# Problem statement:
Copy out all of the entries exactly as they appear.

Edit difference data:
-- -- --

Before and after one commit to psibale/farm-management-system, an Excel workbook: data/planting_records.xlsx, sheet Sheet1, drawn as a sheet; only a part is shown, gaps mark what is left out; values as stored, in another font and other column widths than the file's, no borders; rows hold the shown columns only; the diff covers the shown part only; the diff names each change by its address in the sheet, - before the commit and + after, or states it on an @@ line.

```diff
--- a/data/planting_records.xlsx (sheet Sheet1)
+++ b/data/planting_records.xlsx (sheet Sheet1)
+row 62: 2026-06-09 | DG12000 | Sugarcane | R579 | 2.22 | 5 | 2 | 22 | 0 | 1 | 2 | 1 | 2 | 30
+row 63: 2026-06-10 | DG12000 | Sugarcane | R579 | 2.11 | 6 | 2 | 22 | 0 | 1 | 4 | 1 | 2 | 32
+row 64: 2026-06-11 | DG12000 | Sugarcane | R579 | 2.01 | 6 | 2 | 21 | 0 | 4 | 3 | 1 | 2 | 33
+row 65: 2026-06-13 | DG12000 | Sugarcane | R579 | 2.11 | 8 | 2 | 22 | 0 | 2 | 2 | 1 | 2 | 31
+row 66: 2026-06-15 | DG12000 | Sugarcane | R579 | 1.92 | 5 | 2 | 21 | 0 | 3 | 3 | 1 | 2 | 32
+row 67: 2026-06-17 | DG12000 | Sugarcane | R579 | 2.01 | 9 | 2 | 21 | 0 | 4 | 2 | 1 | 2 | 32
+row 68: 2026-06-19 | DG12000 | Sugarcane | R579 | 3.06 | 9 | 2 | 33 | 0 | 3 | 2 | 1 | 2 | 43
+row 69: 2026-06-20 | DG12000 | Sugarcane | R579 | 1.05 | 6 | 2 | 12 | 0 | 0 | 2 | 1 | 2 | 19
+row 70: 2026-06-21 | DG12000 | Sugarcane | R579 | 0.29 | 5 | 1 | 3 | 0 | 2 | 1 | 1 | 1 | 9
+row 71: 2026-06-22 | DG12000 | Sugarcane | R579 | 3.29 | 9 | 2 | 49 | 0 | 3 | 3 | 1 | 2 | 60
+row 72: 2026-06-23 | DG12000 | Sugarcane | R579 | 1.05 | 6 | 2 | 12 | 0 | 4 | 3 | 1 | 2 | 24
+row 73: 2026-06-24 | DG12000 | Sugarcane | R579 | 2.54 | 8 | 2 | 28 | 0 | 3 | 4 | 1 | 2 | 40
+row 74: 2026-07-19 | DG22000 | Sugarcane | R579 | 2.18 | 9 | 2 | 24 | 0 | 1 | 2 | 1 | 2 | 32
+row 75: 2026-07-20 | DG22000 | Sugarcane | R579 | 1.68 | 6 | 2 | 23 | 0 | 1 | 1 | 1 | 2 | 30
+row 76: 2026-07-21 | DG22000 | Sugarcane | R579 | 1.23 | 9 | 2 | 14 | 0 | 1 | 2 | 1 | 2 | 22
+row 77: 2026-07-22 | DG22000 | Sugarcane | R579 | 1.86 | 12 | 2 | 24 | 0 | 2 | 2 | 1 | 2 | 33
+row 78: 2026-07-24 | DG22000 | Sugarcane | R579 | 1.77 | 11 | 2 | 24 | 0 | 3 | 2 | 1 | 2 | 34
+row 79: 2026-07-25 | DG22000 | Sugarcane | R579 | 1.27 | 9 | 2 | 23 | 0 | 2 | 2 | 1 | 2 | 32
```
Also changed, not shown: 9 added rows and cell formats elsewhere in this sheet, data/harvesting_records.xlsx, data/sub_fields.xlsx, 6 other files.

-- -- --

# Answer space:
Before and after one commit to psibale/farm-management-system, an Excel workbook: data/planting_records.xlsx, sheet Sheet1, drawn as a sheet; only a part is shown, gaps mark what is left out; values as stored, in another font and other column widths than the file's, no borders; rows hold the shown columns only; the diff covers the shown part only; the diff names each change by its address in the sheet, - before the commit and + after, or states it on an @@ line.

```diff
--- a/data/planting_records.xlsx (sheet Sheet1)
+++ b/data/planting_records.xlsx (sheet Sheet1)
+row 62: 2026-06-09 | DG12000 | Sugarcane | R579 | 2.22 | 5 | 2 | 22 | 0 | 1 | 2 | 1 | 2 | 30
+row 63: 2026-06-10 | DG12000 | Sugarcane | R579 | 2.11 | 6 | 2 | 22 | 0 | 1 | 4 | 1 | 2 | 32
+row 64: 2026-06-11 | DG12000 | Sugarcane | R579 | 2.01 | 6 | 2 | 21 | 0 | 4 | 3 | 1 | 2 | 33
+row 65: 2026-06-13 | DG12000 | Sugarcane | R579 | 2.11 | 8 | 2 | 22 | 0 | 2 | 2 | 1 | 2 | 31
+row 66: 2026-06-15 | DG12000 | Sugarcane | R579 | 1.92 | 5 | 2 | 21 | 0 | 3 | 3 | 1 | 2 | 32
+row 67: 2026-06-17 | DG12000 | Sugarcane | R579 | 2.01 | 9 | 2 | 21 | 0 | 4 | 2 | 1 | 2 | 32
+row 68: 2026-06-19 | DG12000 | Sugarcane | R579 | 3.06 | 9 | 2 | 33 | 0 | 3 | 2 | 1 | 2 | 43
+row 69: 2026-06-20 | DG12000 | Sugarcane | R579 | 1.05 | 6 | 2 | 12 | 0 | 0 | 2 | 1 | 2 | 19
+row 70: 2026-06-21 | DG12000 | Sugarcane | R579 | 0.29 | 5 | 1 | 3 | 0 | 2 | 1 | 1 | 1 | 9
+row 71: 2026-06-22 | DG12000 | Sugarcane | R579 | 3.29 | 9 | 2 | 49 | 0 | 3 | 3 | 1 | 2 | 60
+row 72: 2026-06-23 | DG12000 | Sugarcane | R579 | 1.05 | 6 | 2 | 12 | 0 | 4 | 3 | 1 | 2 | 24
+row 73: 2026-06-24 | DG12000 | Sugarcane | R579 | 2.54 | 8 | 2 | 28 | 0 | 3 | 4 | 1 | 2 | 40
+row 74: 2026-07-19 | DG22000 | Sugarcane | R579 | 2.18 | 9 | 2 | 24 | 0 | 1 | 2 | 1 | 2 | 32
+row 75: 2026-07-20 | DG22000 | Sugarcane | R579 | 1.68 | 6 | 2 | 23 | 0 | 1 | 1 | 1 | 2 | 30
+row 76: 2026-07-21 | DG22000 | Sugarcane | R579 | 1.23 | 9 | 2 | 14 | 0 | 1 | 2 | 1 | 2 | 22
+row 77: 2026-07-22 | DG22000 | Sugarcane | R579 | 1.86 | 12 | 2 | 24 | 0 | 2 | 2 | 1 | 2 | 33
+row 78: 2026-07-24 | DG22000 | Sugarcane | R579 | 1.77 | 11 | 2 | 24 | 0 | 3 | 2 | 1 | 2 | 34
+row 79: 2026-07-25 | DG22000 | Sugarcane | R579 | 1.27 | 9 | 2 | 23 | 0 | 2 | 2 | 1 | 2 | 32
```
Also changed, not shown: 9 added rows and cell formats elsewhere in this sheet, data/harvesting_records.xlsx, data/sub_fields.xlsx, 6 other files.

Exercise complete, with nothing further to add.